--- START ---

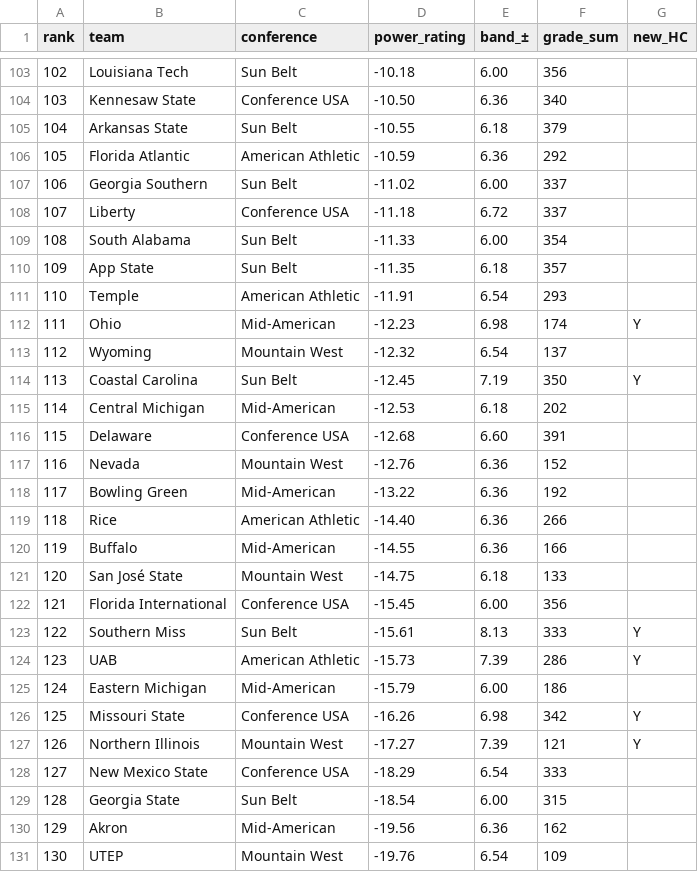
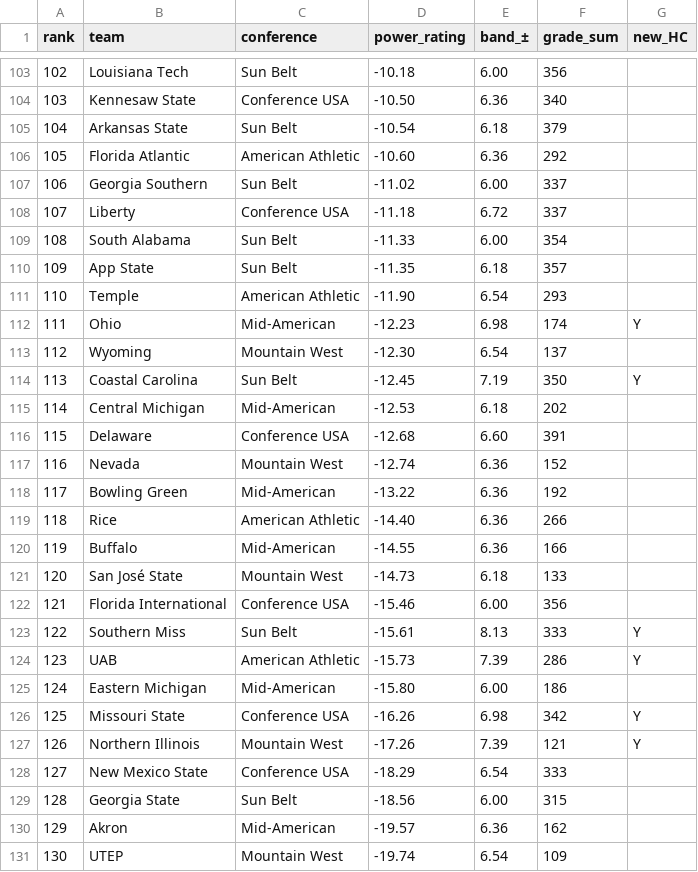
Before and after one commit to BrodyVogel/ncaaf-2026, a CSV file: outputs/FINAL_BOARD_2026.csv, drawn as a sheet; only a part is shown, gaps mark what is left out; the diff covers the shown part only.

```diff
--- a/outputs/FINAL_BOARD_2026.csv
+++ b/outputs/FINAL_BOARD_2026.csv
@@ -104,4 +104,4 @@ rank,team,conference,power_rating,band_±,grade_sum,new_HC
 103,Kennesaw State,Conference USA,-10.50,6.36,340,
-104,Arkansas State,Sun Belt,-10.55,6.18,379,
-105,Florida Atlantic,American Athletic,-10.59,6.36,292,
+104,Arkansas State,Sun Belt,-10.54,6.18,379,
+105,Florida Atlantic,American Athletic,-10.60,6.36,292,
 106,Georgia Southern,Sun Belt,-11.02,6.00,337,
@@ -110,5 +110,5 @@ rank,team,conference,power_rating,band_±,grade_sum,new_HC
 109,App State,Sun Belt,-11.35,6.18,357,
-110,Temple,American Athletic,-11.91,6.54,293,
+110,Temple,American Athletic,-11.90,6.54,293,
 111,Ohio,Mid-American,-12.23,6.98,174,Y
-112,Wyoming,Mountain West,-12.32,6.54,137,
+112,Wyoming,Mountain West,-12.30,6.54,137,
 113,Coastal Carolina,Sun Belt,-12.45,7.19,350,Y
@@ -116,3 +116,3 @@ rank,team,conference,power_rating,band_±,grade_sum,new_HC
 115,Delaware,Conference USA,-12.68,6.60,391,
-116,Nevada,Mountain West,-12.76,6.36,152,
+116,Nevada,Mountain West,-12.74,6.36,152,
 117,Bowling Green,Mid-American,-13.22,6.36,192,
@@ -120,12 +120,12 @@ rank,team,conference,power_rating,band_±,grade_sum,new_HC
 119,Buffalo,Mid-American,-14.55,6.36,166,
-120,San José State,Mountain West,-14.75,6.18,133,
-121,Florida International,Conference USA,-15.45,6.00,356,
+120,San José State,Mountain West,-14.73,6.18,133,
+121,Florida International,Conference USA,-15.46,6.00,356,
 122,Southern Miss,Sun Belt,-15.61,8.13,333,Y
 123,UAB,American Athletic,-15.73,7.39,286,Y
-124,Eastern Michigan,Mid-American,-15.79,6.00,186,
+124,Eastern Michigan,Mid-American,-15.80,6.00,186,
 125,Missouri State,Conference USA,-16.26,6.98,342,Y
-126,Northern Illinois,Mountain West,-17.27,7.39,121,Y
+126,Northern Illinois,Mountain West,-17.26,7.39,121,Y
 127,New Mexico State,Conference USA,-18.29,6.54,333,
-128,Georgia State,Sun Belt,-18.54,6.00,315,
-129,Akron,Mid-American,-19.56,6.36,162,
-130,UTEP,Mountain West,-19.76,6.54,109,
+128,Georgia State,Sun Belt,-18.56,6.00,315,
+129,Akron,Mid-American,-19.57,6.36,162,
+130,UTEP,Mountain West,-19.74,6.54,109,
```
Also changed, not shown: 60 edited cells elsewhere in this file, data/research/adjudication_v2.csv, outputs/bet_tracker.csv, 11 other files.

--- END ---

THE TASK: For this exercise, find all lines in the records containing the word "team" and copy them.

OUTPUT FOR THIS EXERCISE:
@@ -104,4 +104,4 @@ rank,team,conference,power_rating,band_±,grade_sum,new_HC
@@ -110,5 +110,5 @@ rank,team,conference,power_rating,band_±,grade_sum,new_HC
@@ -116,3 +116,3 @@ rank,team,conference,power_rating,band_±,grade_sum,new_HC
@@ -120,12 +120,12 @@ rank,team,conference,power_rating,band_±,grade_sum,new_HC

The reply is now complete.